Homework Helper
The first one is 3x^2 - 1, and the second is 5x^2 - 1.

I just did the long division again, and this time I got a remainder of -1 + 2x. I don't understand what I'm doing wrong. I've successfully done long division of polynomials before this. I also read all the posts in this topic. Although I don't understand why I should include 0x in the dividend. Isn't that always 0?
You just didn't finish. You can still divide 2x-1 by x-1/2. You keep going until the degree of the remainder is less than the degree of the divisor.

ehild
Homework Helper
Why don't you try a negative root, -1 for example?

ehild

You just didn't finish. You can still divide 2x-1 by x-1/2. You keep going until the degree of the remainder is less than the degree of the divisor.
Thanks a lot for this post.
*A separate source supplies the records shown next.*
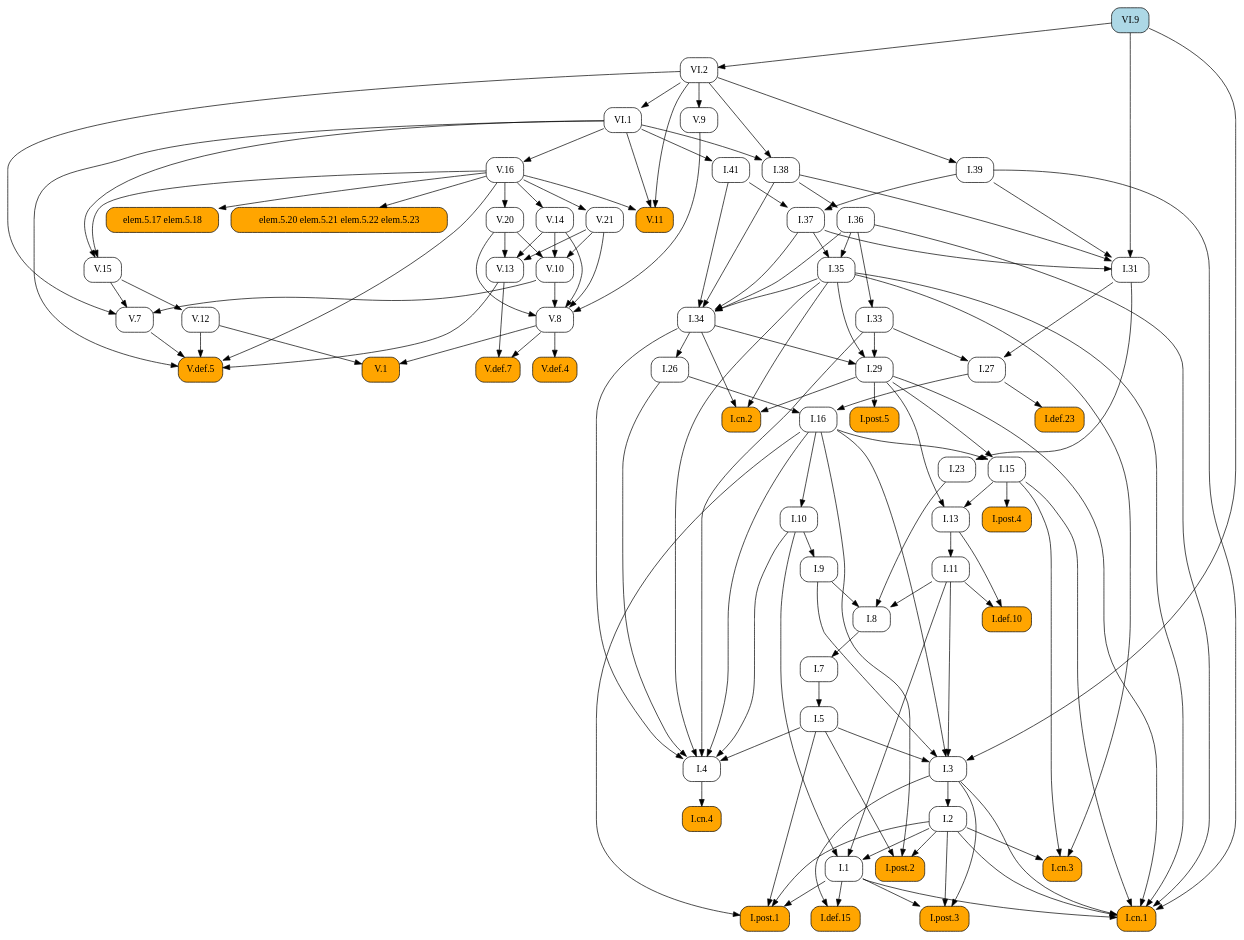
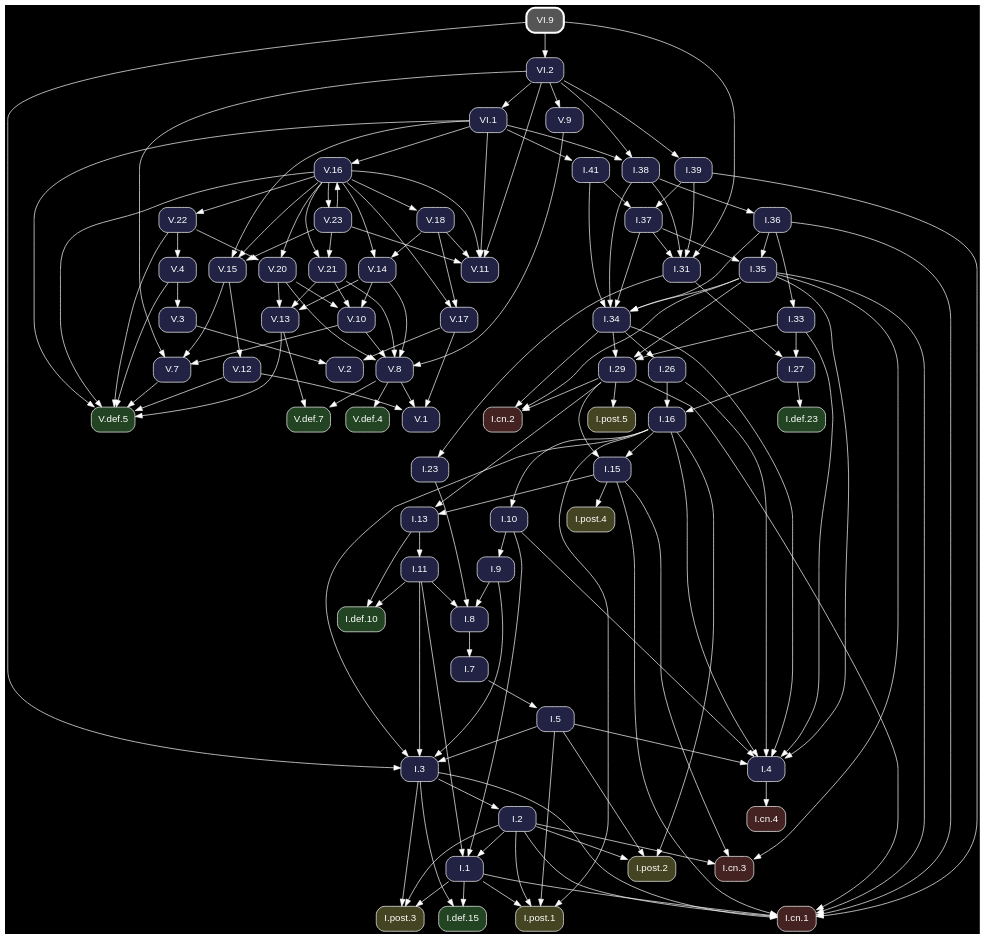
One commit to geometor/elements changed the diagram in docsrc/heath/VI/9/index.rst. Above: the diagram before and after it, drawn with Graphviz. The commit also changed other lines of this file and 1200 other files, not shown here.

Commit message:
update dependency graphs

```diff
--- a/docsrc/heath/VI/9/index.rst
+++ b/docsrc/heath/VI/9/index.rst
@@ -46,125 +46,95 @@
 .. graphviz::
 
    digraph {
+     bgcolor="black";
+     node [shape=box, style="rounded,filled", fontname="Helvetica", color="white", fontcolor="white"];
+     edge [color="white", fontcolor="white"];
      rankdir="TB";
-     node [shape=box, style=rounded];
-     "V.16" [URL="/heath/V/16/", target="_top"];
-     "I.23" [URL="/heath/I/23/", target="_top"];
-     "I.9" [URL="/heath/I/9/", target="_top"];
-     "I.33" [URL="/heath/I/33/", target="_top"];
-     "I.def.15" [style="rounded,filled", fillcolor=orange, URL="/heath/I/def.15/", target="_top"];
-     "V.13" [URL="/heath/V/13/", target="_top"];
-     "VI.9" [style="rounded,filled", fillcolor=lightblue, URL="/heath/VI/9/", target="_top"];
-     "V.7" [URL="/heath/V/7/", target="_top"];
-     "elem.5.17 elem.5.18" [style="rounded,filled", fillcolor=orange];
-     "I.post.3" [style="rounded,filled", fillcolor=orange, URL="/heath/I/post.3/", target="_top"];
-     "I.post.1" [style="rounded,filled", fillcolor=orange, URL="/heath/I/post.1/", target="_top"];
-     "V.14" [URL="/heath/V/14/", target="_top"];
-     "V.def.5" [style="rounded,filled", fillcolor=orange, URL="/heath/V/def.5/", target="_top"];
-     "V.9" [URL="/heath/V/9/", target="_top"];
-     "I.31" [URL="/heath/I/31/", target="_top"];
-     "V.10" [URL="/heath/V/10/", target="_top"];
-     "I.def.10" [style="rounded,filled", fillcolor=orange, URL="/heath/I/def.10/", target="_top"];
-     "VI.1" [URL="/heath/VI/1/", target="_top"];
-     "I.27" [URL="/heath/I/27/", target="_top"];
-     "I.39" [URL="/heath/I/39/", target="_top"];
-     "V.20" [URL="/heath/V/20/", target="_top"];
-     "V.11" [style="rounded,filled", fillcolor=orange, URL="/heath/V/11/", target="_top"];
-     "I.34" [URL="/heath/I/34/", target="_top"];
-     "V.12" [URL="/heath/V/12/", target="_top"];
-     "I.3" [URL="/heath/I/3/", target="_top"];
-     "V.def.4" [style="rounded,filled", fillcolor=orange, URL="/heath/V/def.4/", target="_top"];
-     "I.35" [URL="/heath/I/35/", target="_top"];
-     "I.cn.1" [style="rounded,filled", fillcolor=orange, URL="/heath/I/cn.1/", target="_top"];
-     "I.7" [URL="/heath/I/7/", target="_top"];
-     "V.def.7" [style="rounded,filled", fillcolor=orange, URL="/heath/V/def.7/", target="_top"];
-     "I.2" [URL="/heath/I/2/", target="_top"];
-     "V.21" [URL="/heath/V/21/", target="_top"];
-     "I.36" [URL="/heath/I/36/", target="_top"];
-     "I.13" [URL="/heath/I/13/", target="_top"];
-     "I.post.4" [style="rounded,filled", fillcolor=orange, URL="/heath/I/post.4/", target="_top"];
-     "I.4" [URL="/heath/I/4/", target="_top"];
-     "I.1" [URL="/heath/I/1/", target="_top"];
-     "I.5" [URL="/heath/I/5/", target="_top"];
-     "I.8" [URL="/heath/I/8/", target="_top"];
-     "I.37" [URL="/heath/I/37/", target="_top"];
-     "I.cn.3" [style="rounded,filled", fillcolor=orange, URL="/heath/I/cn.3/", target="_top"];
-     "I.29" [URL="/heath/I/29/", target="_top"];
-     "I.16" [URL="/heath/I/16/", target="_top"];
-     "I.38" [URL="/heath/I/38/", target="_top"];
-     "V.8" [URL="/heath/V/8/", target="_top"];
-     "I.15" [URL="/heath/I/15/", target="_top"];
-     "I.10" [URL="/heath/I/10/", target="_top"];
-     "V.1" [style="rounded,filled", fillcolor=orange, URL="/heath/V/1/", target="_top"];
-     "I.def.23" [style="rounded,filled", fillcolor=orange, URL="/heath/I/def.23/", target="_top"];
-     "I.11" [URL="/heath/I/11/", target="_top"];
-     "I.cn.2" [style="rounded,filled", fillcolor=orange, URL="/heath/I/cn.2/", target="_top"];
-     "I.post.5" [style="rounded,filled", fillcolor=orange, URL="/heath/I/post.5/", target="_top"];
-     "VI.2" [URL="/heath/VI/2/", target="_top"];
-     "I.cn.4" [style="rounded,filled", fillcolor=orange, URL="/heath/I/cn.4/", target="_top"];
-     "I.post.2" [style="rounded,filled", fillcolor=orange, URL="/heath/I/post.2/", target="_top"];
-     "I.41" [URL="/heath/I/41/", target="_top"];
-     "V.15" [URL="/heath/V/15/", target="_top"];
-     "I.26" [URL="/heath/I/26/", target="_top"];
-     "elem.5.20 elem.5.21 elem.5.22 elem.5.23" [style="rounded,filled", fillcolor=orange];
-     "VI.1" -> "V.16";
-     "I.31" -> "I.23";
-     "I.10" -> "I.9";
-     "I.36" -> "I.33";
-     "I.1" -> "I.def.15";
-     "I.3" -> "I.def.15";
-     "V.14" -> "V.13";
-     "V.20" -> "V.13";
-     "V.21" -> "V.13";
-     "V.10" -> "V.7";
-     "V.15" -> "V.7";
-     "VI.2" -> "V.7";
-     "V.16" -> "elem.5.17 elem.5.18";
-     "I.1" -> "I.post.3";
-     "I.2" -> "I.post.3";
-     "I.3" -> "I.post.3";
-     "I.1" -> "I.post.1";
-     "I.2" -> "I.post.1";
-     "I.5" -> "I.post.1";
-     "I.16" -> "I.post.1";
-     "V.16" -> "V.14";
+     "V.15" [fillcolor="#222244", URL="/heath/V/15/", target="_top"];
+     "V.def.5" [fillcolor="#224422", URL="/heath/V/def.5/", target="_top"];
+     "V.22" [fillcolor="#222244", URL="/heath/V/22/", target="_top"];
+     "I.31" [fillcolor="#222244", URL="/heath/I/31/", target="_top"];
+     "I.3" [fillcolor="#222244", URL="/heath/I/3/", target="_top"];
+     "V.12" [fillcolor="#222244", URL="/heath/V/12/", target="_top"];
+     "I.cn.1" [fillcolor="#442222", URL="/heath/I/cn.1/", target="_top"];
+     "V.18" [fillcolor="#222244", URL="/heath/V/18/", target="_top"];
+     "I.15" [fillcolor="#222244", URL="/heath/I/15/", target="_top"];
+     "V.14" [fillcolor="#222244", URL="/heath/V/14/", target="_top"];
+     "I.def.10" [fillcolor="#224422", URL="/heath/I/def.10/", target="_top"];
+     "I.39" [fillcolor="#222244", URL="/heath/I/39/", target="_top"];
+     "I.13" [fillcolor="#222244", URL="/heath/I/13/", target="_top"];
+     "I.27" [fillcolor="#222244", URL="/heath/I/27/", target="_top"];
+     "V.23" [fillcolor="#222244", URL="/heath/V/23/", target="_top"];
+     "I.2" [fillcolor="#222244", URL="/heath/I/2/", target="_top"];
+     "I.41" [fillcolor="#222244", URL="/heath/I/41/", target="_top"];
+     "I.cn.2" [fillcolor="#442222", URL="/heath/I/cn.2/", target="_top"];
+     "I.9" [fillcolor="#222244", URL="/heath/I/9/", target="_top"];
+     "I.1" [fillcolor="#222244", URL="/heath/I/1/", target="_top"];
+     "I.post.5" [fillcolor="#444422", URL="/heath/I/post.5/", target="_top"];
+     "I.post.4" [fillcolor="#444422", URL="/heath/I/post.4/", target="_top"];
+     "I.23" [fillcolor="#222244", URL="/heath/I/23/", target="_top"];
+     "I.26" [fillcolor="#222244", URL="/heath/I/26/", target="_top"];
+     "I.8" [fillcolor="#222244", URL="/heath/I/8/", target="_top"];
+     "I.4" [fillcolor="#222244", URL="/heath/I/4/", target="_top"];
+     "V.4" [fillcolor="#222244", URL="/heath/V/4/", target="_top"];
+     "V.16" [fillcolor="#222244", URL="/heath/V/16/", target="_top"];
+     "VI.2" [fillcolor="#222244", URL="/heath/VI/2/", target="_top"];
+     "I.7" [fillcolor="#222244", URL="/heath/I/7/", target="_top"];
+     "V.7" [fillcolor="#222244", URL="/heath/V/7/", target="_top"];
+     "I.5" [fillcolor="#222244", URL="/heath/I/5/", target="_top"];
+     "V.9" [fillcolor="#222244", URL="/heath/V/9/", target="_top"];
+     "VI.1" [fillcolor="#222244", URL="/heath/VI/1/", target="_top"];
+     "I.10" [fillcolor="#222244", URL="/heath/I/10/", target="_top"];
+     "VI.9" [penwidth=3, color="white", fillcolor="#555555", URL="/heath/VI/9/", target="_top"];
+     "V.11" [fillcolor="#222244", URL="/heath/V/11/", target="_top"];
+     "V.def.7" [fillcolor="#224422", URL="/heath/V/def.7/", target="_top"];
+     "I.post.1" [fillcolor="#444422", URL="/heath/I/post.1/", target="_top"];
+     "V.def.4" [fillcolor="#224422", URL="/heath/V/def.4/", target="_top"];
+     "V.20" [fillcolor="#222244", URL="/heath/V/20/", target="_top"];
+     "I.11" [fillcolor="#222244", URL="/heath/I/11/", target="_top"];
+     "I.16" [fillcolor="#222244", URL="/heath/I/16/", target="_top"];
+     "I.37" [fillcolor="#222244", URL="/heath/I/37/", target="_top"];
+     "I.cn.3" [fillcolor="#442222", URL="/heath/I/cn.3/", target="_top"];
+     "I.36" [fillcolor="#222244", URL="/heath/I/36/", target="_top"];
+     "I.38" [fillcolor="#222244", URL="/heath/I/38/", target="_top"];
+     "I.post.2" [fillcolor="#444422", URL="/heath/I/post.2/", target="_top"];
+     "I.29" [fillcolor="#222244", URL="/heath/I/29/", target="_top"];
+     "I.cn.4" [fillcolor="#442222", URL="/heath/I/cn.4/", target="_top"];
+     "I.def.23" [fillcolor="#224422", URL="/heath/I/def.23/", target="_top"];
+     "V.2" [fillcolor="#222244", URL="/heath/V/2/", target="_top"];
+     "I.35" [fillcolor="#222244", URL="/heath/I/35/", target="_top"];
+     "V.1" [fillcolor="#222244", URL="/heath/V/1/", target="_top"];
+     "I.post.3" [fillcolor="#444422", URL="/heath/I/post.3/", target="_top"];
+     "V.13" [fillcolor="#222244", URL="/heath/V/13/", target="_top"];
+     "V.8" [fillcolor="#222244", URL="/heath/V/8/", target="_top"];
+     "I.33" [fillcolor="#222244", URL="/heath/I/33/", target="_top"];
+     "V.21" [fillcolor="#222244", URL="/heath/V/21/", target="_top"];
+     "I.34" [fillcolor="#222244", URL="/heath/I/34/", target="_top"];
+     "I.def.15" [fillcolor="#224422", URL="/heath/I/def.15/", target="_top"];
+     "V.3" [fillcolor="#222244", URL="/heath/V/3/", target="_top"];
+     "V.17" [fillcolor="#222244", URL="/heath/V/17/", target="_top"];
+     "V.10" [fillcolor="#222244", URL="/heath/V/10/", target="_top"];
+     "V.16" -> "V.15";
+     "V.23" -> "V.15";
+     "VI.1" -> "V.15";
+     "V.4" -> "V.def.5";
      "V.7" -> "V.def.5";
      "V.12" -> "V.def.5";
      "V.13" -> "V.def.5";
      "V.16" -> "V.def.5";
+     "V.22" -> "V.def.5";
      "VI.1" -> "V.def.5";
-     "VI.2" -> "V.9";
+     "V.16" -> "V.22";
      "I.37" -> "I.31";
      "I.38" -> "I.31";
      "I.39" -> "I.31";
      "VI.9" -> "I.31";
-     "V.14" -> "V.10";
-     "V.20" -> "V.10";
-     "V.21" -> "V.10";
-     "I.11" -> "I.def.10";
-     "I.13" -> "I.def.10";
-     "VI.2" -> "VI.1";
-     "I.31" -> "I.27";
-     "I.33" -> "I.27";
-     "VI.2" -> "I.39";
-     "V.16" -> "V.20";
-     "V.16" -> "V.11";
-     "VI.1" -> "V.11";
-     "VI.2" -> "V.11";
-     "I.35" -> "I.34";
-     "I.36" -> "I.34";
-     "I.37" -> "I.34";
-     "I.38" -> "I.34";
-     "I.41" -> "I.34";
-     "V.15" -> "V.12";
      "I.5" -> "I.3";
      "I.9" -> "I.3";
      "I.11" -> "I.3";
      "I.16" -> "I.3";
      "VI.9" -> "I.3";
-     "V.8" -> "V.def.4";
-     "I.36" -> "I.35";
-     "I.37" -> "I.35";
+     "V.15" -> "V.12";
      "I.1" -> "I.cn.1";
      "I.2" -> "I.cn.1";
      "I.3" -> "I.cn.1";
@@ -173,15 +143,35 @@
      "I.35" -> "I.cn.1";
      "I.36" -> "I.cn.1";
      "I.39" -> "I.cn.1";
-     "I.8" -> "I.7";
-     "V.8" -> "V.def.7";
-     "V.13" -> "V.def.7";
-     "I.3" -> "I.2";
-     "V.16" -> "V.21";
-     "I.38" -> "I.36";
+     "V.16" -> "V.18";
+     "I.16" -> "I.15";
+     "I.29" -> "I.15";
+     "V.16" -> "V.14";
+     "V.18" -> "V.14";
+     "I.11" -> "I.def.10";
+     "I.13" -> "I.def.10";
+     "VI.2" -> "I.39";
      "I.15" -> "I.13";
      "I.29" -> "I.13";
+     "I.31" -> "I.27";
+     "I.33" -> "I.27";
+     "V.16" -> "V.23";
+     "I.3" -> "I.2";
+     "VI.1" -> "I.41";
+     "I.29" -> "I.cn.2";
+     "I.34" -> "I.cn.2";
+     "I.35" -> "I.cn.2";
+     "I.10" -> "I.9";
+     "I.2" -> "I.1";
+     "I.10" -> "I.1";
+     "I.11" -> "I.1";
+     "I.29" -> "I.post.5";
      "I.15" -> "I.post.4";
+     "I.31" -> "I.23";
+     "I.34" -> "I.26";
+     "I.9" -> "I.8";
+     "I.11" -> "I.8";
+     "I.23" -> "I.8";
      "I.5" -> "I.4";
      "I.10" -> "I.4";
      "I.16" -> "I.4";
@@ -189,49 +179,83 @@
      "I.33" -> "I.4";
      "I.34" -> "I.4";
      "I.35" -> "I.4";
-     "I.2" -> "I.1";
-     "I.10" -> "I.1";
-     "I.11" -> "I.1";
+     "V.22" -> "V.4";
+     "V.23" -> "V.16";
+     "VI.1" -> "V.16";
+     "VI.9" -> "VI.2";
+     "I.8" -> "I.7";
+     "V.10" -> "V.7";
+     "V.15" -> "V.7";
+     "VI.2" -> "V.7";
      "I.7" -> "I.5";
-     "I.9" -> "I.8";
-     "I.11" -> "I.8";
-     "I.23" -> "I.8";
+     "VI.2" -> "V.9";
+     "VI.2" -> "VI.1";
+     "I.16" -> "I.10";
+     "V.16" -> "V.11";
+     "V.18" -> "V.11";
+     "V.23" -> "V.11";
+     "VI.1" -> "V.11";
+     "VI.2" -> "V.11";
+     "V.8" -> "V.def.7";
+     "V.13" -> "V.def.7";
+     "I.1" -> "I.post.1";
+     "I.2" -> "I.post.1";
+     "I.5" -> "I.post.1";
+     "I.16" -> "I.post.1";
+     "V.8" -> "V.def.4";
+     "V.16" -> "V.20";
+     "V.22" -> "V.20";
+     "I.13" -> "I.11";
+     "I.26" -> "I.16";
+     "I.27" -> "I.16";
      "I.39" -> "I.37";
      "I.41" -> "I.37";
      "I.2" -> "I.cn.3";
      "I.15" -> "I.cn.3";
      "I.35" -> "I.cn.3";
+     "I.38" -> "I.36";
+     "VI.1" -> "I.38";
+     "VI.2" -> "I.38";
+     "I.2" -> "I.post.2";
+     "I.5" -> "I.post.2";
+     "I.16" -> "I.post.2";
      "I.33" -> "I.29";
      "I.34" -> "I.29";
      "I.35" -> "I.29";
-     "I.26" -> "I.16";
-     "I.27" -> "I.16";
-     "VI.1" -> "I.38";
-     "VI.2" -> "I.38";
+     "I.4" -> "I.cn.4";
+     "I.27" -> "I.def.23";
+     "V.3" -> "V.2";
+     "V.17" -> "V.2";
+     "I.36" -> "I.35";
+     "I.37" -> "I.35";
+     "V.8" -> "V.1";
+     "V.12" -> "V.1";
+     "V.17" -> "V.1";
+     "I.1" -> "I.post.3";
+     "I.2" -> "I.post.3";
+     "I.3" -> "I.post.3";
+     "V.14" -> "V.13";
+     "V.20" -> "V.13";
+     "V.21" -> "V.13";
      "V.9" -> "V.8";
      "V.10" -> "V.8";
      "V.14" -> "V.8";
      "V.20" -> "V.8";
      "V.21" -> "V.8";
-     "I.16" -> "I.15";
-     "I.29" -> "I.15";
-     "I.16" -> "I.10";
-     "V.8" -> "V.1";
-     "V.12" -> "V.1";
-     "I.27" -> "I.def.23";
-     "I.13" -> "I.11";
-     "I.29" -> "I.cn.2";
-     "I.34" -> "I.cn.2";
-     "I.35" -> "I.cn.2";
-     "I.29" -> "I.post.5";
-     "VI.9" -> "VI.2";
-     "I.4" -> "I.cn.4";
-     "I.2" -> "I.post.2";
-     "I.5" -> "I.post.2";
-     "I.16" -> "I.post.2";
-     "VI.1" -> "I.41";
-     "V.16" -> "V.15";
-     "VI.1" -> "V.15";
-     "I.34" -> "I.26";
-     "V.16" -> "elem.5.20 elem.5.21 elem.5.22 elem.5.23";
+     "I.36" -> "I.33";
+     "V.16" -> "V.21";
+     "V.23" -> "V.21";
+     "I.35" -> "I.34";
+     "I.36" -> "I.34";
+     "I.37" -> "I.34";
+     "I.38" -> "I.34";
+     "I.41" -> "I.34";
+     "I.1" -> "I.def.15";
+     "I.3" -> "I.def.15";
+     "V.4" -> "V.3";
+     "V.16" -> "V.17";
+     "V.18" -> "V.17";
+     "V.14" -> "V.10";
+     "V.20" -> "V.10";
+     "V.21" -> "V.10";
    }
```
I finally got it to work. I ended up using -1 though after ehild raised it as a possibility. I see that it would have worked with 0.5 too though.

I also corrected the mistake I made in my original work.

Thanks a lot guys!

ehild
Homework Helper
Now, that the problem has been solved by the OP, I can show an other way of factoring the expression.
2x3+3x2-1=(2x3+2x2)+(x2-1)=2x2(x+1)+(x+1)(x-1)=(x+1)(2x2+x-1)=(x+1)(x+1)(2x-1)

ehild

SammyS
Staff Emeritus